Open Wide by Melissa Ambrosini
With “Deep Love, Rocking Relationships, and Soulful Sex” as a subtitle, there’s no doubt that Ambrosini aims to inject the empowering messages from her podcast into women’s lives—and our bedrooms.
More Than a Woman by Caitlin Moran
Nine years after publishing a feminist-tinged reflection on her own life (How to be a Woman), this UK-columnist returns with another punchy, sometimes laugh-out-loud funny treatise on womanhood, this time from a middle-age perspective.
Flights of imagination
The Calculating Stars by Mary Robinette Kowal
An alternate history about women in the space program, this lauded book (it won both the Hugo and Nebula Best Novel awards) shows what’s possible when men-dominated agencies actually listen to women.
Seasons of the Witch : Poetry & Songs to the Goddess by Patricia Monaghan
Wiccan imagery, tarot, nature, love spells, and pagan concepts come together in four seasonal sections of poetry and prose that serve as metaphors for a woman’s life.
Wolfwalkers directed by Tomm Moore, Ross Stewart
Gorgeous visuals harkening back to hand-drawn animation spin together anti-authoritarian, ecological, individualist, feminist, and queer themes in this fantasy tale of magic and wolves in 17th century Ireland.
Entertainment and a side of activism
Our Opinions are Correct from Annalee Newitz and Charlie Jane Anders
Science fiction and science come together in this podcast that brings race, gender, and politics to the conversational table, along with a heaping serving of thoughtful questions and plenty of interesting guests. Episode 22 in particular delivers a dose of optimism via hopepunk.
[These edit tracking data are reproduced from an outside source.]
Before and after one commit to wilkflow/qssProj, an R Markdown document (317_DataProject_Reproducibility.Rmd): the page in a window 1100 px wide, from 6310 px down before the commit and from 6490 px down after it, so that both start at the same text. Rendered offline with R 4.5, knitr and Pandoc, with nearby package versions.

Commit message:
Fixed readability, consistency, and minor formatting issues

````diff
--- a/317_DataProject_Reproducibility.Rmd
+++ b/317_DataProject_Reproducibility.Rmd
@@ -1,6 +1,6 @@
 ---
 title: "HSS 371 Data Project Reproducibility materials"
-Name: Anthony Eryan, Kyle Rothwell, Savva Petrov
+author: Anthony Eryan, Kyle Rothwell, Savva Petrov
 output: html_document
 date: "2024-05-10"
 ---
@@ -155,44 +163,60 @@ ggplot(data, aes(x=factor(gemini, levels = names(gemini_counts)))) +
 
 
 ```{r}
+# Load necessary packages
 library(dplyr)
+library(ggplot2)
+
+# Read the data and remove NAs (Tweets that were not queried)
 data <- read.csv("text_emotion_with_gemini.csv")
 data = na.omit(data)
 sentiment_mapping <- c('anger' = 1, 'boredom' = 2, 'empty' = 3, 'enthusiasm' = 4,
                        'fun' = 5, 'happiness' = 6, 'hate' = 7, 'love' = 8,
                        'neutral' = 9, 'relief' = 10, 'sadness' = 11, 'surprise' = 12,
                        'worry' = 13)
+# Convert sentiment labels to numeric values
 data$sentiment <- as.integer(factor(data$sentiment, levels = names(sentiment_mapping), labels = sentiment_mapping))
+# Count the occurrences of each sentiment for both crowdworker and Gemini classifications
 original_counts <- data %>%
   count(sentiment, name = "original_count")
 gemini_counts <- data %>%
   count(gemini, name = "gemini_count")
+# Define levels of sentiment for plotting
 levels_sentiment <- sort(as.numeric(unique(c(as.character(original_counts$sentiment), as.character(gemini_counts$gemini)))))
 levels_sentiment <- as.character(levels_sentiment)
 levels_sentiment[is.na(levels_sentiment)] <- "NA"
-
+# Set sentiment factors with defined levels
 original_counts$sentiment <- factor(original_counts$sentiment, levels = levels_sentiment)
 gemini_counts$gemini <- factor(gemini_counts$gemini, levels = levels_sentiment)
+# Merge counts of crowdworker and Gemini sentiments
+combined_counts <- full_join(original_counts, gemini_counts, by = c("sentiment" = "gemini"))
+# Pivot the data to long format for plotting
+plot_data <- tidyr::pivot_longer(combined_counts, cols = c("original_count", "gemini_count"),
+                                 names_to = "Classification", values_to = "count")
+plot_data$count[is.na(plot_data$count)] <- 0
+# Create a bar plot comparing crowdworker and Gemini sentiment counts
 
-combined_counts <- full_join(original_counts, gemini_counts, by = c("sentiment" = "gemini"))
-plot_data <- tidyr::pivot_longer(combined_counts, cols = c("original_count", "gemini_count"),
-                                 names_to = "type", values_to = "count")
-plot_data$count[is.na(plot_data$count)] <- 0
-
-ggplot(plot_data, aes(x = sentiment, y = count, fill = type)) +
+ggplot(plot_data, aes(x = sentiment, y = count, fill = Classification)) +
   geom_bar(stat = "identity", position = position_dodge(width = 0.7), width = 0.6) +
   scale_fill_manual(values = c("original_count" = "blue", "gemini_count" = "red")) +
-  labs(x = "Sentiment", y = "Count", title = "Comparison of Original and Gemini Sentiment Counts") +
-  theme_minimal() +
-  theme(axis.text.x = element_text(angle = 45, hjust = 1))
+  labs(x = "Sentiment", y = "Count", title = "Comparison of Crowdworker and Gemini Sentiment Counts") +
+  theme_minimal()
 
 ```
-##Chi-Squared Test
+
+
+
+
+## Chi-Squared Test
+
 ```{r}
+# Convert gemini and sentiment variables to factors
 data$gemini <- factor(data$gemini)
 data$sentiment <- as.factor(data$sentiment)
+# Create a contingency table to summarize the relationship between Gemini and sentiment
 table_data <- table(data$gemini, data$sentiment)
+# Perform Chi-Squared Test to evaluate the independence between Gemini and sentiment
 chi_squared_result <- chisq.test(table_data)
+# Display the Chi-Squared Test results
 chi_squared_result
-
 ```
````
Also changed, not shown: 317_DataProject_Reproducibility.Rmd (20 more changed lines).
The Comedy Lineup
This Netflix series sneaks in commentary on sexuality, feminism, and male confidence amidst 15-minute sets from a range of comedians. Kate Willett, Sabrina Jalees, and Sam Jay are particularly standout stand ups.
Killing Eve created by Phoebe Waller-Bridge
A comedy-drama spy thriller from the mind behind Fleabag? Yes, please! And the two main actors are women?!? Well that’s Even better!
The Handmaid’s Tale created by Bruce Miller
Based on the 1985-novel of the same name by Margaret Atwood, this series might be the exception to the adage that the film/TV adaptation is never as good as the book.
‘Humour’ (with or without the ‘u’) is the topic for the next get together of The Literati on Wednesday, May 5—and there’s a chance we might actually be gathering in person!Sign up
And if there are any wordy works you want to share on the topic of ‘Feminism,’ please feel free to pop them in a comment—particularly if they’re funny!